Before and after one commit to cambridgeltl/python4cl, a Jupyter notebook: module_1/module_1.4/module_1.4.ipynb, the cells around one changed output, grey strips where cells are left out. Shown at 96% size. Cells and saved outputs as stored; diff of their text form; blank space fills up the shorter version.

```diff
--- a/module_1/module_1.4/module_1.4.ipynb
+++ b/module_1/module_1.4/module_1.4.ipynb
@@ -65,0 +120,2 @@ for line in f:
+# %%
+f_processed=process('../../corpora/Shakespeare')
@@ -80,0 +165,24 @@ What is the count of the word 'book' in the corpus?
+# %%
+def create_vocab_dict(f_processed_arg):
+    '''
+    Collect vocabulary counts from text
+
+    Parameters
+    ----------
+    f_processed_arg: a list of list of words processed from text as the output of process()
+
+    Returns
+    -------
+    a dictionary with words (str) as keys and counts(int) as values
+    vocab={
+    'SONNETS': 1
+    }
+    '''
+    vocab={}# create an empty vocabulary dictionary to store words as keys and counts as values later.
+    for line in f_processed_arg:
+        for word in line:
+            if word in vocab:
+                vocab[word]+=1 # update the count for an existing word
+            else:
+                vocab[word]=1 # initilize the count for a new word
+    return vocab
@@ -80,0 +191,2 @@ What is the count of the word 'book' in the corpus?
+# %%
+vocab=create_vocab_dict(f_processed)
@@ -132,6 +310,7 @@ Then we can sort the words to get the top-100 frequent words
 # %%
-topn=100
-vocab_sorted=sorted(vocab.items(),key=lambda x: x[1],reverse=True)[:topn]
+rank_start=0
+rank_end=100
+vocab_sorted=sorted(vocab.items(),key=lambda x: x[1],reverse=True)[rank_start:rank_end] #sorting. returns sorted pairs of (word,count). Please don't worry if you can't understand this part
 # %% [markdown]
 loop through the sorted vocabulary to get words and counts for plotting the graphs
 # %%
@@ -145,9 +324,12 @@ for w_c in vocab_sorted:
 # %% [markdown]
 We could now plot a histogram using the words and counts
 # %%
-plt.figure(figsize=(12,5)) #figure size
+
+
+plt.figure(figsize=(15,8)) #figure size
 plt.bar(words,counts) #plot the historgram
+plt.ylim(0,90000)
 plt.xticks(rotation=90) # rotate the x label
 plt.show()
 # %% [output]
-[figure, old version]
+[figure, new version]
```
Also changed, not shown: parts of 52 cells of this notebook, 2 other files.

==

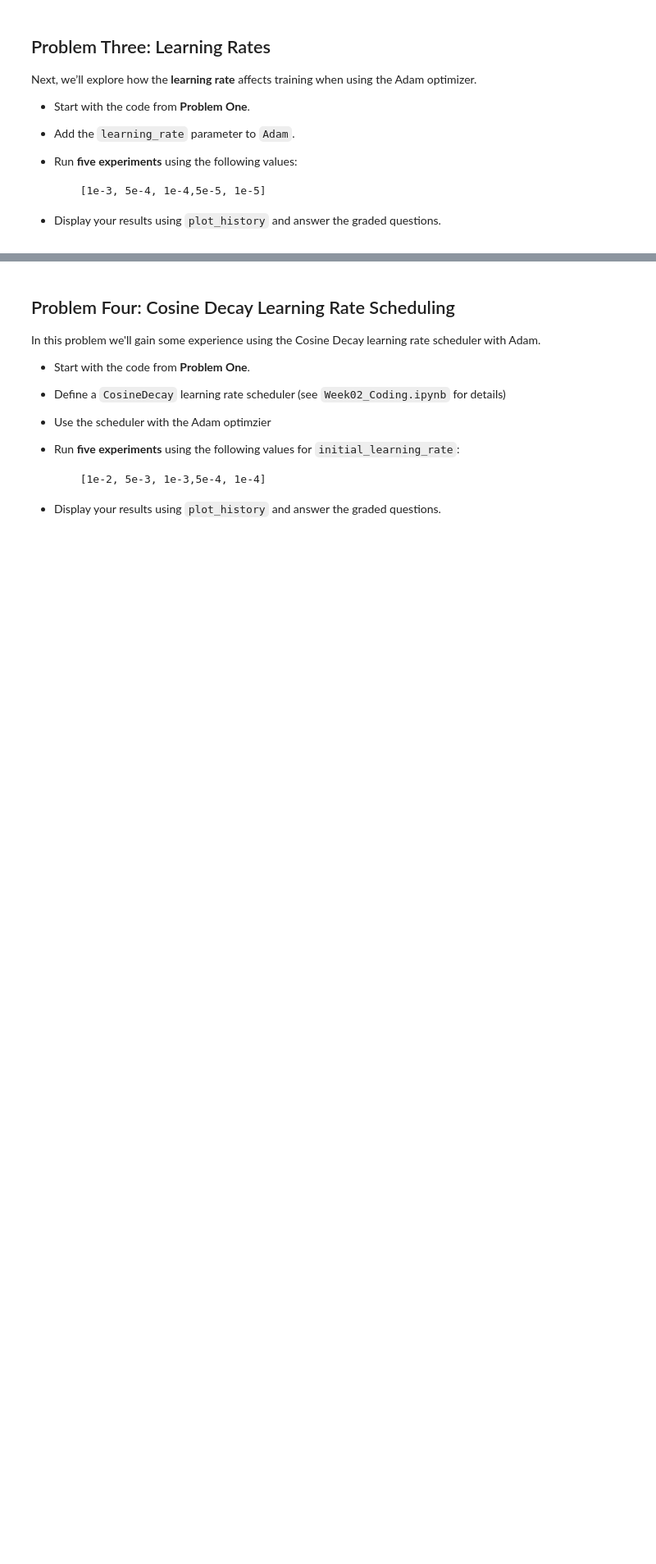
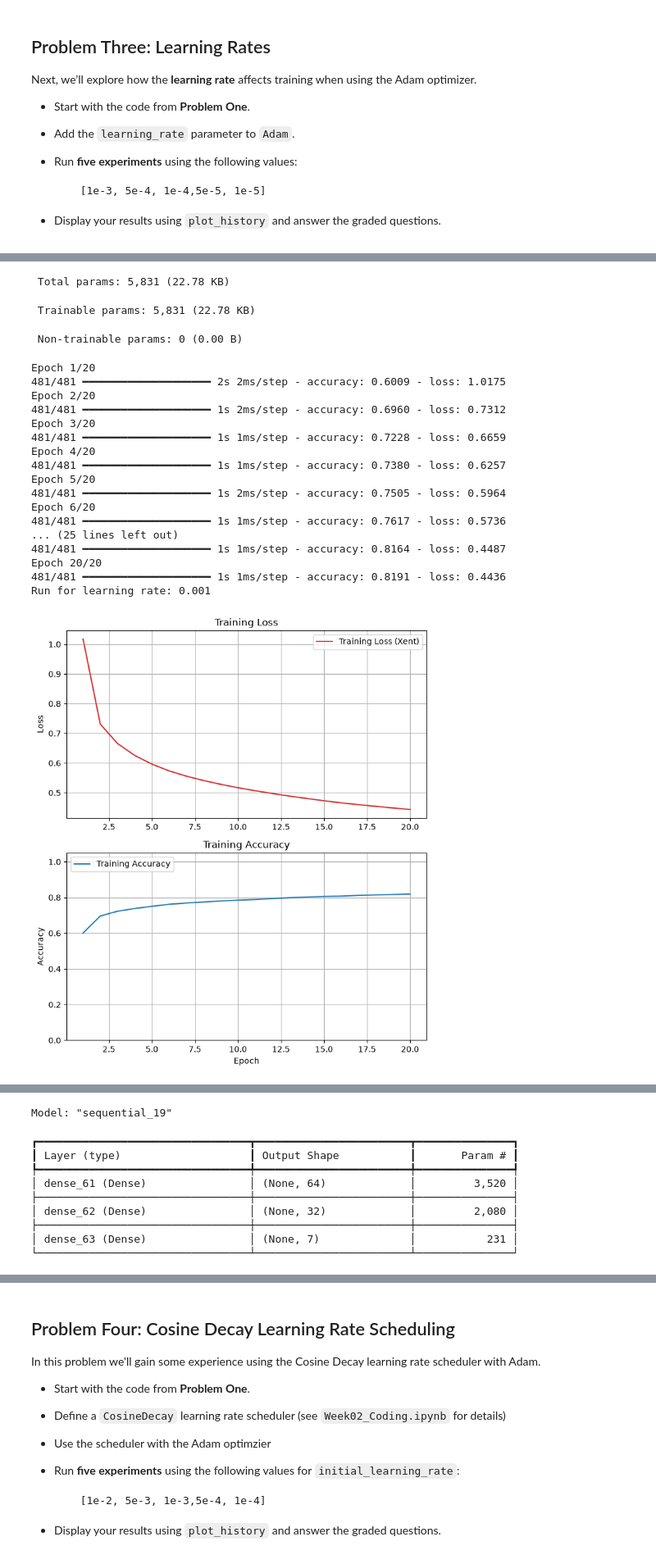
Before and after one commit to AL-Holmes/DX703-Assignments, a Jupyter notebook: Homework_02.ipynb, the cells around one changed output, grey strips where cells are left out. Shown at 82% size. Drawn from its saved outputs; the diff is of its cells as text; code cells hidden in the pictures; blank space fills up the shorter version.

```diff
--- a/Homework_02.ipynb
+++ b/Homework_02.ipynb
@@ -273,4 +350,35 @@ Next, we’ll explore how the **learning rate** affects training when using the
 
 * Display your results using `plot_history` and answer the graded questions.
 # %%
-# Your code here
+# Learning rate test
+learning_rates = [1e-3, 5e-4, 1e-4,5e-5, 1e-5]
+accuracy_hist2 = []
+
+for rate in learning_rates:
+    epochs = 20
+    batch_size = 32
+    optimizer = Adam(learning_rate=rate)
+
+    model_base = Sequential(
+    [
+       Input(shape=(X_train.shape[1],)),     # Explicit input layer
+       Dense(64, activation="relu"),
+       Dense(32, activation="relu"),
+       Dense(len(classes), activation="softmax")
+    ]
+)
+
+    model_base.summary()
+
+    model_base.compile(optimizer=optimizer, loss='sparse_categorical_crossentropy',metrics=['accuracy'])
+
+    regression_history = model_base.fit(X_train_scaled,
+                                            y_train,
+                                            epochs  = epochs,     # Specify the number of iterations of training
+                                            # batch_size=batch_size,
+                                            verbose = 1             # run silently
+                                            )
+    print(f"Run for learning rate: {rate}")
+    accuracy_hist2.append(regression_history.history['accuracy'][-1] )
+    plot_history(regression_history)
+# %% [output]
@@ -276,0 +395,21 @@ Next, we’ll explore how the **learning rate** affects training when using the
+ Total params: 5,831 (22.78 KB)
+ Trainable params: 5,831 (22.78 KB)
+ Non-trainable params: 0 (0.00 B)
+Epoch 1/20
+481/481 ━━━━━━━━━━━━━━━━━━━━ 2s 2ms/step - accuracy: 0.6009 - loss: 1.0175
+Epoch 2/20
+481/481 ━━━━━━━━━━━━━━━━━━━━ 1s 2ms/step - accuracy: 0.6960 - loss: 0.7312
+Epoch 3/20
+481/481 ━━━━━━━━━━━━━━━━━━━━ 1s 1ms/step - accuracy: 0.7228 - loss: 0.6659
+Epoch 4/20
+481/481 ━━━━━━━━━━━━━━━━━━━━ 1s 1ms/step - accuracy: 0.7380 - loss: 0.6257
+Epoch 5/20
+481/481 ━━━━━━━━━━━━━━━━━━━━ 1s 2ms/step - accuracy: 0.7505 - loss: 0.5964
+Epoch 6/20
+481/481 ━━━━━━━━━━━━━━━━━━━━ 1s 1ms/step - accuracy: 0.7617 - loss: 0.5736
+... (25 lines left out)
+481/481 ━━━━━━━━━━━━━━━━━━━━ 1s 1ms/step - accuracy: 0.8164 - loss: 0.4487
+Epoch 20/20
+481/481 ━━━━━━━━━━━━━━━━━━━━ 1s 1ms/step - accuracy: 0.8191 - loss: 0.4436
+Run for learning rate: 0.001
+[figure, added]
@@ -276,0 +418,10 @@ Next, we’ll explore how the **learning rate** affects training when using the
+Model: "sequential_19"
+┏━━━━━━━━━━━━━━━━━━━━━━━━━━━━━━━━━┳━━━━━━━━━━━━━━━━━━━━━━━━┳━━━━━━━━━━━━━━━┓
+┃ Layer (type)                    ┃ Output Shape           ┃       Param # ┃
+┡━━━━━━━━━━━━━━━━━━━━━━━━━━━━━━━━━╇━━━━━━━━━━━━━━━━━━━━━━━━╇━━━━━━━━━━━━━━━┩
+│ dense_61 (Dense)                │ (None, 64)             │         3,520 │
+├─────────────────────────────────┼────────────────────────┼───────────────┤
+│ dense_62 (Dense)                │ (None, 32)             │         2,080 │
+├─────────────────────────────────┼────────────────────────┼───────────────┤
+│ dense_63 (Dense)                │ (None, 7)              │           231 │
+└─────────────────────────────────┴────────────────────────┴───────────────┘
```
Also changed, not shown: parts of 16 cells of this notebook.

==

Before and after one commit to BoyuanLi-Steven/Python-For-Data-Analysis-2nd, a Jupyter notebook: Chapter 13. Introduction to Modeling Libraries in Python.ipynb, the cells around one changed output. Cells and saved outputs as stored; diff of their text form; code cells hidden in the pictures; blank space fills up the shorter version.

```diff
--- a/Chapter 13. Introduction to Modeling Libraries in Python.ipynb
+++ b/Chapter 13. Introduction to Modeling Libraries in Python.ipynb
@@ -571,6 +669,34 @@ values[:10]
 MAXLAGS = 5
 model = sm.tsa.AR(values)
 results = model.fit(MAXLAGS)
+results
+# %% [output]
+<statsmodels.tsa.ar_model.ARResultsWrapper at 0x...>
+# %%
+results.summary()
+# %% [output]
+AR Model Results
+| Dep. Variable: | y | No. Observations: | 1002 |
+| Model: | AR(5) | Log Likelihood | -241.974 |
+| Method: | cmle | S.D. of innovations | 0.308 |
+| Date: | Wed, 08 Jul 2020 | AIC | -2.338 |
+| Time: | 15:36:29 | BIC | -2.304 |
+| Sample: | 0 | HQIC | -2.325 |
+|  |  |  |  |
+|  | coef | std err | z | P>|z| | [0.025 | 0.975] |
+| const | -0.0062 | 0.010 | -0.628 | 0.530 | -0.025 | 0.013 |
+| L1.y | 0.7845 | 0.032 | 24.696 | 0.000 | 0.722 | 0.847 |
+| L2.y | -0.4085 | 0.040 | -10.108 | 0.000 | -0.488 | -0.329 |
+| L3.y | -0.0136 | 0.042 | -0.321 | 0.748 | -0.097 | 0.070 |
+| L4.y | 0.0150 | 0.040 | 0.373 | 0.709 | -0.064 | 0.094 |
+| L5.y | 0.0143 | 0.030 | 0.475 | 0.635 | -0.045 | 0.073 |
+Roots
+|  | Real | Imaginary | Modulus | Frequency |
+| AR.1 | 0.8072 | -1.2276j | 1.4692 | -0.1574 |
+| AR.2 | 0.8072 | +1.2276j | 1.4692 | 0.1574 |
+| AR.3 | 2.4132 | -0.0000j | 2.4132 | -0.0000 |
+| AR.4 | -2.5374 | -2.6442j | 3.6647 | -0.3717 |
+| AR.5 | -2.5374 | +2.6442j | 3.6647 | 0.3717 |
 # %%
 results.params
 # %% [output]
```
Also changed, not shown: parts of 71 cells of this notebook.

● **To do**: Return the total number of lines in the records that contain "figure", without any explanation.

● **Reply**: 5